When I started this blog I had a sweet toddler on my hip and a precocious three-year-old climbing my legs. I was working from home for the first time since I became a mom, and I either had one large project or a few smaller ones. My work was interesting and refreshingly predictable, which was nothing like the all-consuming venture of running a marketing design agency, which I did for five years before my second daughter was born.
For the first time in my life I had time to cook real food. I read articles and books about the emerging Eat Local Movement. I made jams and crisps in the mornings and 10-ingredient dinners in the afternoons. After dinner, we lounged in the backyard among the arugula and plums and calendula. I had time and joy. (Whoever said money buys happiness was wrong. Time buys happiness. Ask any working mother. Or any happy person.)
And then exciting work opportunities opened up and my consulting business grew. The toddler became a preschooler. I still cooked, but I didn't write about it. There was no good way to make dinner in the evening and write notes and take pictures without meltdowns. (I still don't really have that figured out.)
And more than that, I was frustrated with food. I finally got hit with the gluten-intolerance that plagues a good portion of my mother's side of the family. I went through more than a good year of hating food for making me so sick. But I got through that. And I adjusted to the rest of my family's allergy to all dairy products. I developed deep gratitude for all the other food bloggers sharing gluten-free recipes with fresh, local ingredients. Like Gluten-free Girl and the Chef, and Gluten-free Goddess. Both of these women helped me see gluten-free was not the end of food for me but simply a way to look at food from a different vantage point.
And then last year I became the (mostly) sole breadwinner in the family. I started working long hours. And there was barely time for cooking. Dinner got very, very simple. And involved a lot of crockpots and breakfast-for-dinner nights. (Or, eating out, which we really couldn't afford.)
All along I never gave up my commitment to eating locally. I still planted my seeds (or they planted themselves) and tended the greens and squashes in my little vegetable garden.

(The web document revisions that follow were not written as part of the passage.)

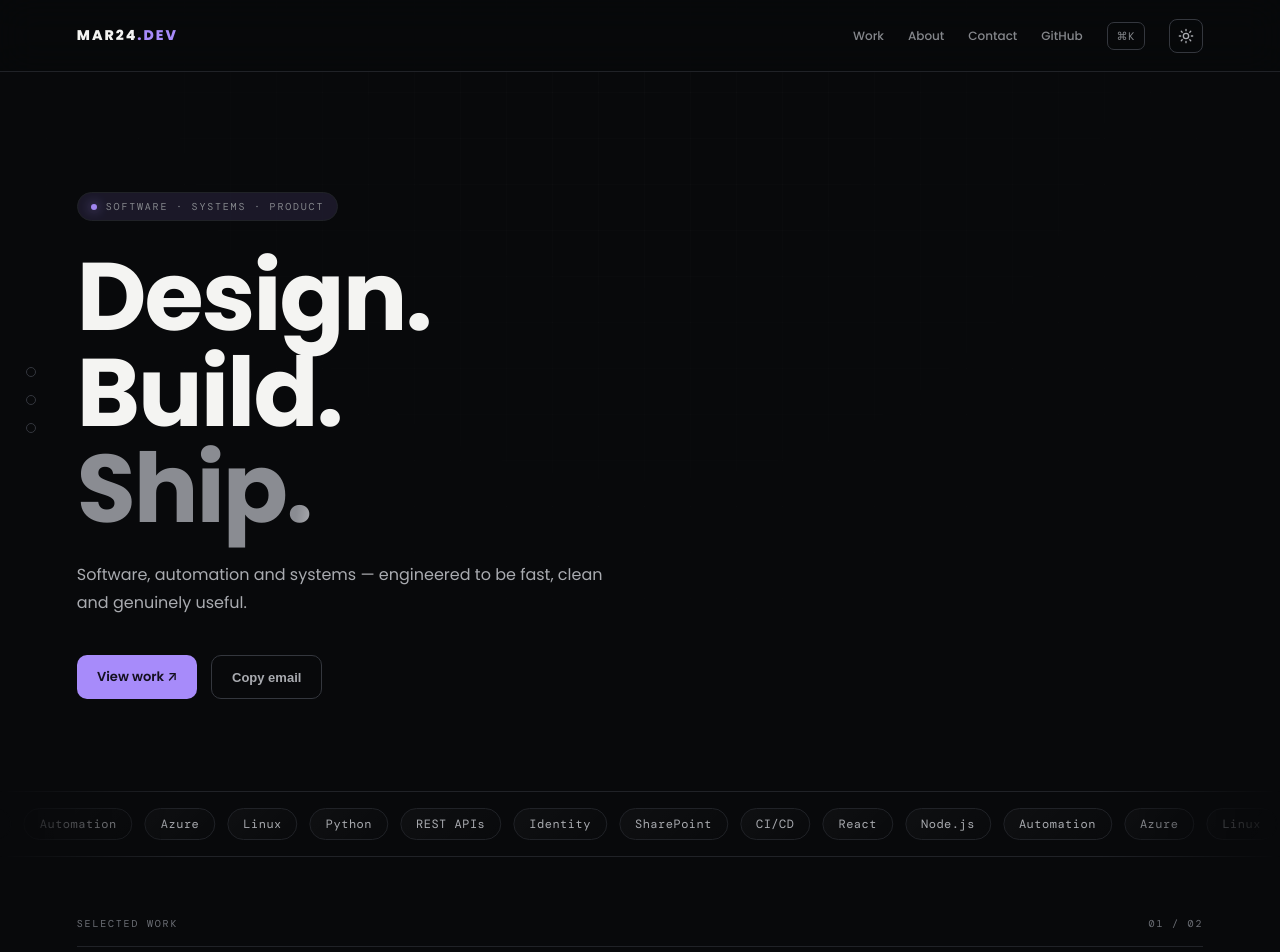
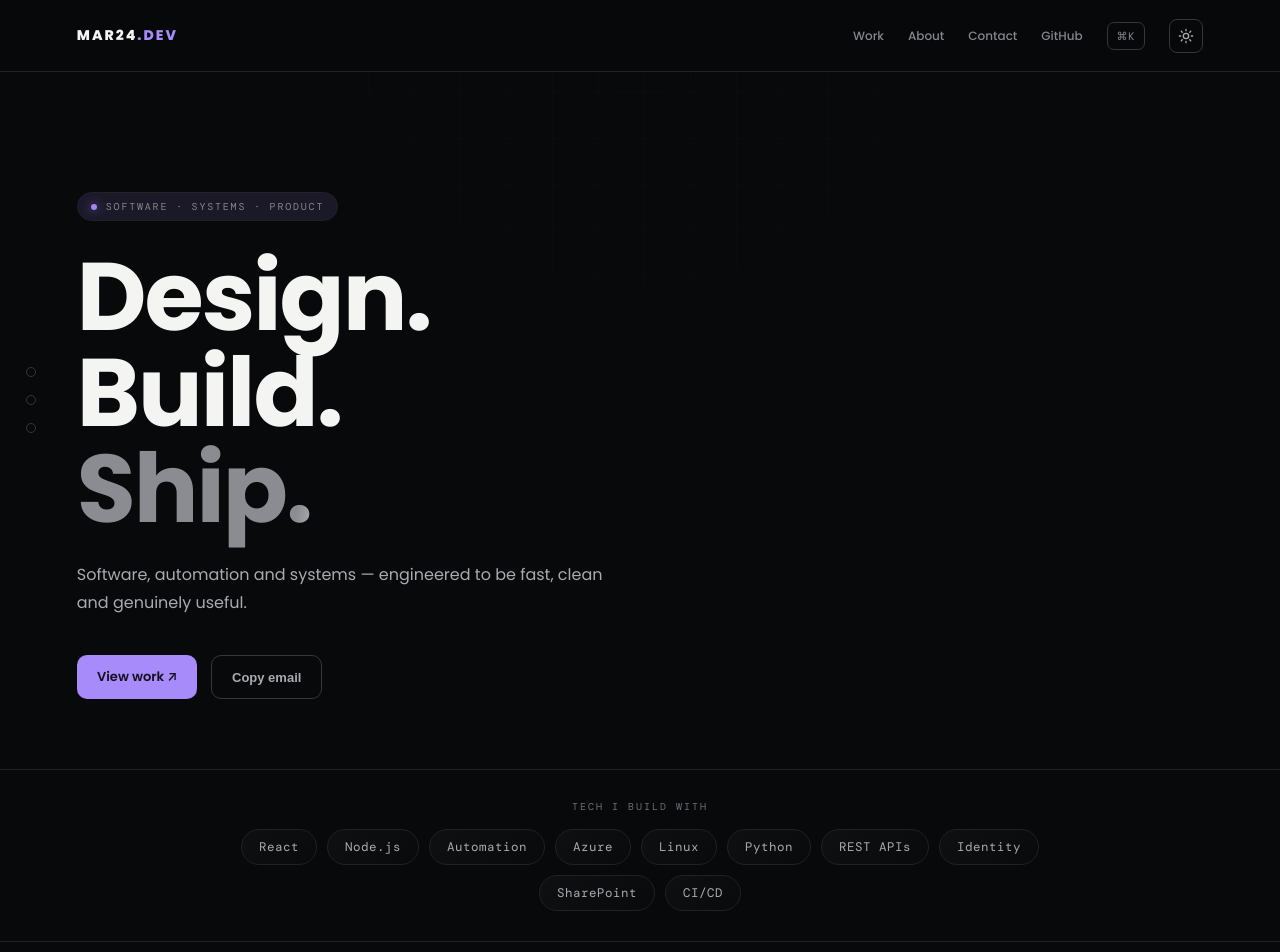
Before and after one commit to mpaguaga/mar24.dev, a React (Vite) app: page / in a window 1280 px wide. Shown: the top 952 px of the page. Built offline with nearby package versions, Linux system fonts and the light colour scheme.

Commit message:
Replace scrolling strip with static centered tech grid

```diff
--- a/src/main.jsx
+++ b/src/main.jsx
@@ -296,15 +296,11 @@ function App() {
         </section>
       </main>
 
-      {/* Seamless tech strip */}
-      <div className="marquee reveal d5">
-        <div className="marqueeTrack">
-          <div className="marqueeGroup">
-            {TECH.map((t) => <span key={t} className="chip">{t}</span>)}
-          </div>
-          <div className="marqueeGroup" aria-hidden="true">
-            {TECH.map((t) => <span key={t + "-dup"} className="chip">{t}</span>)}
-          </div>
+      {/* Static tech stack */}
+      <div className="techWrap reveal d5">
+        <span className="techLabel">Tech I build with</span>
+        <div className="techGrid">
+          {TECH.map((t) => <span key={t} className="chip">{t}</span>)}
         </div>
       </div>
 
--- a/src/styles.css
+++ b/src/styles.css
@@ -93,7 +93,7 @@ a { color: inherit; text-decoration: none; }
 
 @media (prefers-reduced-motion: reduce) {
   .reveal, [data-reveal] { animation: none !important; opacity: 1 !important; transform: none !important; transition: none !important; }
-  .shimmer, .marqueeTrack { animation: none !important; }
+  .shimmer { animation: none !important; }
 }
 
 .grain {
@@ -242,44 +242,50 @@ a { color: inherit; text-decoration: none; }
 .btnGhost { border: 1px solid var(--line-hover); color: var(--soft); background: transparent; }
 .btnGhost:hover { border-color: var(--accent); color: var(--text); }
 
-/* ---------- Tech strip (seamless) ---------- */
-.marquee {
-  margin-top: 22px;
+/* ---------- Static tech stack ---------- */
+.techWrap {
   border-top: 1px solid var(--line);
   border-bottom: 1px solid var(--line);
-  overflow: hidden;
-  padding: 16px 0;
-  -webkit-mask-image: linear-gradient(90deg, transparent, black 14%, black 86%, transparent);
-  mask-image: linear-gradient(90deg, transparent, black 14%, black 86%, transparent);
+  padding: 30px 6vw;
+  display: flex;
+  flex-direction: column;
+  align-items: center;
+  gap: 16px;
+  text-align: center;
 }
-.marqueeTrack {
+.techLabel {
+  font-family: "DM Mono", monospace;
+  font-size: 10px;
+  letter-spacing: 2px;
+  text-transform: uppercase;
+  color: #6c6f76;
+}
+.techGrid {
   display: flex;
-  width: max-content;
-  animation: marqueeMove 38s linear infinite;
-}
-.marquee:hover .marqueeTrack { animation-play-state: paused; }
-.marqueeGroup {
-  display: flex;
-  align-items: center;
-  gap: 12px;
-  padding-right: 12px; /* keeps spacing uniform across the loop seam */
+  flex-wrap: wrap;
+  justify-content: center;
+  gap: 10px;
+  max-width: 860px;
 }
 .chip {
   font-family: "DM Mono", monospace;
-  font-size: 12px;
+  font-size: 12.5px;
   letter-spacing: .5px;
   color: var(--soft);
   white-space: nowrap;
   border: 1px solid var(--line);
   border-radius: 100px;
-  padding: 7px 15px;
+  padding: 9px 17px;
   background: linear-gradient(135deg, var(--card-grad-a), var(--card-grad-b));
-  transition: border-color .2s, color .2s;
+  cursor: default;
+  transition: border-color .25s ease, color .25s ease, transform .25s ease, box-shadow .25s ease, background .25s ease;
 }
-.chip:hover { border-color: var(--accent); color: var(--text); }
-@keyframes marqueeMove {
-  from { transform: translateX(0); }
-  to   { transform: translateX(-50%); }
+.chip:hover {
+  border-color: var(--accent);
+  color: var(--text);
+  transform: translateY(-3px);
+  background: var(--accent-soft);
+  box-shadow: 0 10px 24px -12px rgba(167,139,250,.55);
 }
 
 /* ---------- Work ---------- */
@@ -480,6 +486,7 @@ a { color: inherit; text-decoration: none; }
   .intro { min-height: 440px; padding: 80px 0 50px; }
   .intro h1 { font-size: clamp(48px, 15vw, 74px); letter-spacing: -1.5px; }
   .introText { font-size: 15px; }
+  .techWrap { padding: 26px 22px; }
   .projectCard { padding: 22px; }
   .projectContent { min-height: 260px; flex-direction: column; align-items: flex-start; justify-content: end; padding: 50px 0 32px; }
   .projectContent h2 { font-size: 40px; }
```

And we still went to our neighborhood farmers market; I even joined the board.
And now here I am with a thriving little business, busy little girls, and a husband juggling a dozen people's dreams. My expectations of what food can do for me, my family and the world are grounded in a deeper connection to the rhythm of seasons and an appreciation for all the flavors and textures the world has to offer. And, if it's not obvious by the recipes here, a commitment to our continued personal health via a gluten-free and dairy-free diet.
What started as an experiment with jam, then turned to something of an obsession with all we can find in our local food shed, has happily settled into a comfortable balance of delicious, healthful seasonal foods with whatever twist strikes our fancy. As long as I can get it on the table in 30 minutes, of course.